**Exercise objective**
Every line below must be given again exactly.
══ Records supplied
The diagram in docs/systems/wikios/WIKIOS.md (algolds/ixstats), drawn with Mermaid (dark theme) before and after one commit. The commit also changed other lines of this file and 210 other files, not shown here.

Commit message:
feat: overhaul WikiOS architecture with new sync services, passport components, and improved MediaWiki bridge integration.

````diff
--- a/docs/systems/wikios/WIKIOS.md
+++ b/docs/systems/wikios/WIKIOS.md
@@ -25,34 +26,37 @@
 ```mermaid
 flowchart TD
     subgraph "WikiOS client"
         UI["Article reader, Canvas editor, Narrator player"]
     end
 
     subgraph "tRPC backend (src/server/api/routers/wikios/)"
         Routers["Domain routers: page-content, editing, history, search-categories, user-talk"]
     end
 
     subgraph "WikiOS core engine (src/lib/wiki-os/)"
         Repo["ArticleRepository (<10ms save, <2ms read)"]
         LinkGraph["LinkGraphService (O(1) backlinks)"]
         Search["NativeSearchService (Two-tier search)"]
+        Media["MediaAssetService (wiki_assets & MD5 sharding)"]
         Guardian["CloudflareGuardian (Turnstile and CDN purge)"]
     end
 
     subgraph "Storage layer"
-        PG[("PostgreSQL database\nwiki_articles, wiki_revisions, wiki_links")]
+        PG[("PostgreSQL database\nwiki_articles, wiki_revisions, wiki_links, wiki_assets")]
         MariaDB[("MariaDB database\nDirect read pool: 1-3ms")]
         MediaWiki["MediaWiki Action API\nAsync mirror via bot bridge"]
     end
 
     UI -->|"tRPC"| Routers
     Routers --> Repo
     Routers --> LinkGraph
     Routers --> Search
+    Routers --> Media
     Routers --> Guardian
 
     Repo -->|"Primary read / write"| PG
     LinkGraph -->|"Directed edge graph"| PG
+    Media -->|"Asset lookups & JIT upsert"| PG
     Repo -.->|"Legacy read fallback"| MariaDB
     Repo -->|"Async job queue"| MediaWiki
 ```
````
════
**Expected answer**
The diagram in docs/systems/wikios/WIKIOS.md (algolds/ixstats), drawn with Mermaid (dark theme) before and after one commit. The commit also changed other lines of this file and 210 other files, not shown here.

Commit message:
feat: overhaul WikiOS architecture with new sync services, passport components, and improved MediaWiki bridge integration.

````diff
--- a/docs/systems/wikios/WIKIOS.md
+++ b/docs/systems/wikios/WIKIOS.md
@@ -25,34 +26,37 @@
 ```mermaid
 flowchart TD
     subgraph "WikiOS client"
         UI["Article reader, Canvas editor, Narrator player"]
     end
 
     subgraph "tRPC backend (src/server/api/routers/wikios/)"
         Routers["Domain routers: page-content, editing, history, search-categories, user-talk"]
     end
 
     subgraph "WikiOS core engine (src/lib/wiki-os/)"
         Repo["ArticleRepository (<10ms save, <2ms read)"]
         LinkGraph["LinkGraphService (O(1) backlinks)"]
         Search["NativeSearchService (Two-tier search)"]
+        Media["MediaAssetService (wiki_assets & MD5 sharding)"]
         Guardian["CloudflareGuardian (Turnstile and CDN purge)"]
     end
 
     subgraph "Storage layer"
-        PG[("PostgreSQL database\nwiki_articles, wiki_revisions, wiki_links")]
+        PG[("PostgreSQL database\nwiki_articles, wiki_revisions, wiki_links, wiki_assets")]
         MariaDB[("MariaDB database\nDirect read pool: 1-3ms")]
         MediaWiki["MediaWiki Action API\nAsync mirror via bot bridge"]
     end
 
     UI -->|"tRPC"| Routers
     Routers --> Repo
     Routers --> LinkGraph
     Routers --> Search
+    Routers --> Media
     Routers --> Guardian
 
     Repo -->|"Primary read / write"| PG
     LinkGraph -->|"Directed edge graph"| PG
+    Media -->|"Asset lookups & JIT upsert"| PG
     Repo -.->|"Legacy read fallback"| MariaDB
     Repo -->|"Async job queue"| MediaWiki
 ```
````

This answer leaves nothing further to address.